As a drama, this is less nourishing than the heritage it pays tribute to. But for Chazelle, the story is just a slight rib around which he builds a modern rhapsody. With its tributes to Los Angeles, movies, actors, music, and Paris, it feels like the giant adoring love child of everything from the Umbrellas of Cherbourg to Round Midnight to An American In Paris, Singing in the Rain, to even The Cotton Club or, perhaps, Young Man With A Horn. Baz Luhrmann’s Moulin Rouge is in there too, all sparkly and blue.
Chazelle sets out his stall – and the film’s strong colour choices - with an exhilarating opening sequence set on a gridlocked LA freeway. Starting with the sounds of car radios switching their stations until their inhabitants emerge to break out in the full, FAME-style production number Traffic, this is fluid, bravura film-making, a joy to watch.
The sequence is built around Sebastian (Gosling) and Mia (Stone), motorists who have a hostile encounter before she goes to her job in a café on the Warner Brothers lot, a depressing audition, and then home to her apartment, where a giant picture of Ingrid Bergman watches over her bed. Mia and her flatmates then swing into an irresistable rendition of Someone In The Crowd, complete with a dizzying Hollywood pool sequence.
La La Land isn’t without its issues. The track back from this show-stopper to Sebastian’s unfulfilled life in an unfurnished apartment opposite a jazz club is a hard cut, and the film’s momentum stalls until the couple sees each other again in JK Simmons’ restaurant where Sebastian is thumping out Christmas carols. A fun piece at a party where Sebastian plays I Ran picks up the pace again, and soon they’re dancing in the moonlight, driving up to the Griffith Observatory, and things – literally – take off.
The film is also deliberately over-aestheticised: from silhouettes to chiaroscuro, dissolves, backlighting, spotlighting, intense saturations, an intensely popping colour palette from Mia’s primary-coloured dresses on down. While Park Bench - a thesis film - was shot in black and white, Whiplash showed some strong choices in a limited palette, but this is almost colour-plus.

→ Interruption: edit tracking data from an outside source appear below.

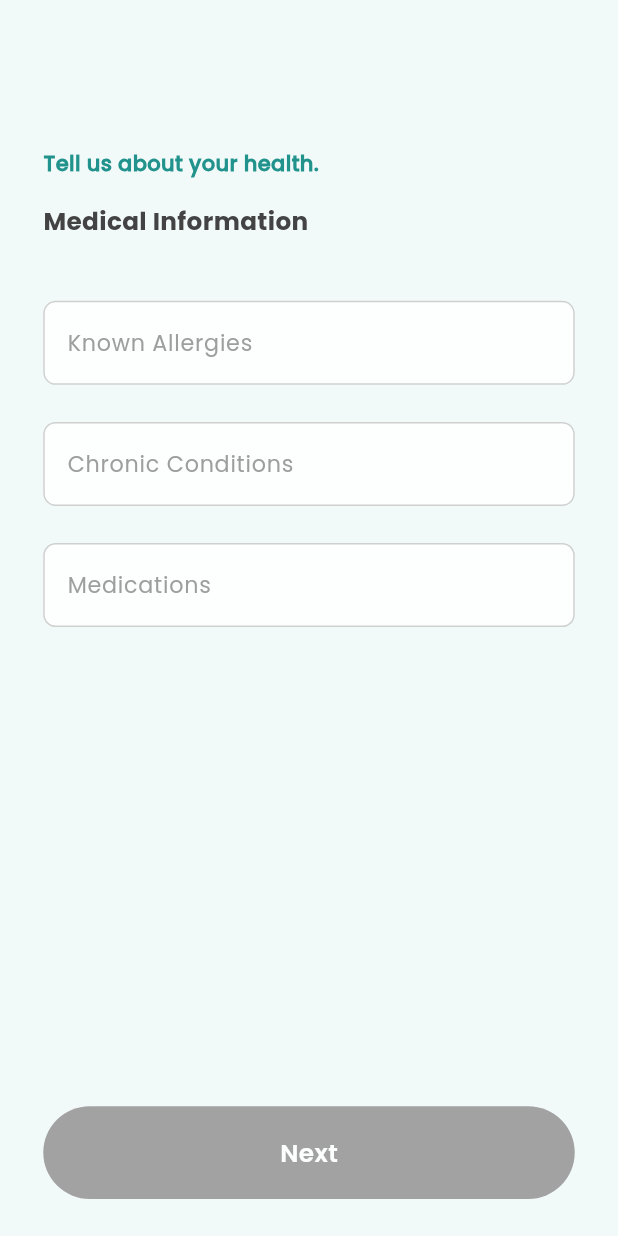
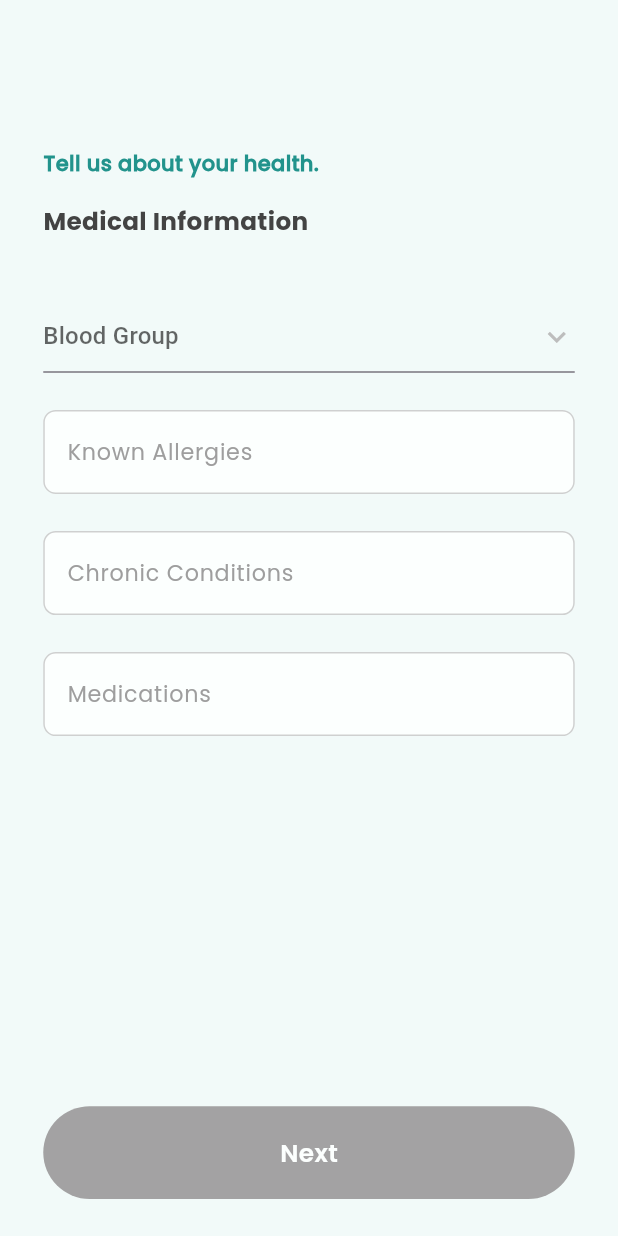
Before and after one commit to Shahwaiz24/Meditrace_App, a Flutter app: the MedicalInformationSignupView screen opened directly, on a phone screen of 412 x 824 dp. Run offline on Flutter 3.47's test engine with Material 3 defaults, Android fonts, the phone set to English and light mode, and no system bars; our stand-ins replace shared_preferences; accounts and stored records are empty.

Commit message:
Medical Information Screen Started

```diff
--- a/lib/Views/Sign Up View/Medical Information SignUp View/medical_information_signUp.dart
+++ b/lib/Views/Sign Up View/Medical Information SignUp View/medical_information_signUp.dart
@@ -1,5 +1,6 @@
 import 'package:flutter/material.dart';
 import 'package:meditrace_project/Components/button.dart';
+import 'package:meditrace_project/Components/custom_dropdown_menu.dart';
 import 'package:meditrace_project/Components/text_fields.dart';
 import 'package:meditrace_project/Services/utils.dart';
 import 'package:meditrace_project/Views/Sign%20Up%20View/Medical%20Information%20SignUp%20View/medical_information_viewModel_signUp.dart';
@@ -54,9 +55,22 @@ class MedicalInformationSignupView extends StatelessWidget {
             ),
             Consumer<MedicalInformationSignUpViewModel>(
                 builder: (context, model, child) {
+              return CustomDropdown(
+                  items: [],
+                  onChanged: (value) {},
+                  decoration: InputDecoration(),
+                  icon: Icon(Icons.keyboard_arrow_down_outlined),
+                  hint: Text('Blood Group'),
+                  itemstyle: TextStyle());
+            }),
+            SizedBox(
+              height: screenHeight * 0.030,
+            ),
+            Consumer<MedicalInformationSignUpViewModel>(
+                builder: (context, model, child) {
               return TextFields(
                   contentStyle: TextStyle(),
-                    onFocus: (value) {},
+                  onFocus: (value) {},
                   controller: knownAllergiesController,
                   enablefillColor:
                       AppColors.unFocusPrimaryColor.withOpacity(0.1),
@@ -75,7 +89,6 @@ class MedicalInformationSignupView extends StatelessWidget {
                           : Colors.grey,
                       fontFamily: 'Poppins Regular',
                       fontSize: screenHeight * 0.018),
-
                   Prefix: Text(''),
                   Suffix: Text(''),
                   isSuffix: false,
@@ -95,7 +108,7 @@ class MedicalInformationSignupView extends StatelessWidget {
                 builder: (context, model, child) {
               return TextFields(
                   contentStyle: TextStyle(),
-                    onFocus: (value) {},
+                  onFocus: (value) {},
                   controller: chronicConditionsController,
                   enablefillColor:
                       AppColors.unFocusPrimaryColor.withOpacity(0.1),
@@ -114,7 +127,6 @@ class MedicalInformationSignupView extends StatelessWidget {
                           : Colors.grey,
                       fontFamily: 'Poppins Regular',
                       fontSize: screenHeight * 0.018),
-
                   Prefix: Text(''),
                   Suffix: Text(''),
                   isSuffix: false,
@@ -134,7 +146,7 @@ class MedicalInformationSignupView extends StatelessWidget {
                 builder: (context, model, child) {
               return TextFields(
                   contentStyle: TextStyle(),
-                    onFocus: (value) {},
+                  onFocus: (value) {},
                   controller: medicationsController,
                   enablefillColor:
                       AppColors.unFocusPrimaryColor.withOpacity(0.1),
@@ -153,7 +165,6 @@ class MedicalInformationSignupView extends StatelessWidget {
                           : Colors.grey,
                       fontFamily: 'Poppins Regular',
                       fontSize: screenHeight * 0.018),
-
                   Prefix: Text(''),
                   Suffix: Text(''),
                   isSuffix: false,
@@ -186,15 +197,14 @@ class MedicalInformationSignupView extends StatelessWidget {
                     },
                     child: ButtonComponent(
                       decoration: BoxDecoration(
-                        color:  model.isUiFieldsFill
+                          color: model.isUiFieldsFill
                               ? AppColors.PrimaryBlueColor
                               : AppColors.unFocusPrimaryColor,
-                              borderRadius: BorderRadius.circular(screenWidth * 0.080)
-                      ),
+                          borderRadius:
+                              BorderRadius.circular(screenWidth * 0.080)),
                       screenHeight: screenHeight,
                       screenWidth: screenWidth,
                       ButtonHeight: 0.075,
-
                       child: Center(
                         child: model.isStart
                             ? Center(
--- a/lib/main.dart
+++ b/lib/main.dart
@@ -33,7 +33,7 @@ class MyApp extends StatelessWidget {
       ],
       child: MaterialApp(
         debugShowCheckedModeBanner: false,
-        home: SplashView(),
+        home: MedicalInformationSignupView(),
       ),
     );
   }
```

La La Land is preoccupied with wink-wink cinematic references where it could spend a little more time with supporting cast, for example, who barely register - even John Legend as Sebastian’s band leader fails to make a mark. Emma Stone and Ryan Gosling are perfectly cast and committed, though, both delivering the type of tentative, wistful yearning which suits performances from actors who are not professional dancers or musicians.
Moving airily through the seasons, La La Land acquires its poignant topnote through Epilogue, a late what-if thread which is beautifully played out by Chazelle and matches precisely the themes of Park Bench with its lingering regret and longing. A clear line runs through Chazelle’s three features, each hammering away at his theme: music, love and art, can they live together? He’s fond of dropping the lights until everything in the film fades out beyond a solitary figure; at the end of La La Land, the film falls away but the thoughts behind it linger on. Perhaps it’s not that la-la light after all.
Production company: Summit Entertainment
International sales: Lionsgate
Producers: Fred Berger, Gary Gilbert, Jordan Horowitz, Marc Platt
Executive producers: Michael Beugg, Jeffrey Harlacker, Mike Jackson, John Legend, Ty Stiklorious
Screenplay: Damien Chazelle
Cinematography: Linus Sandgren
Production design: David Wasco
Editor: Tom Cross
Original music: Justin Hurwitz, lyrics by Benj Pasek and Justin Paul
Main cast: Emma Stone, Ryan Gosling, JK Simmons, Finn Wittrock, Rosemarie DeWitt, John Legend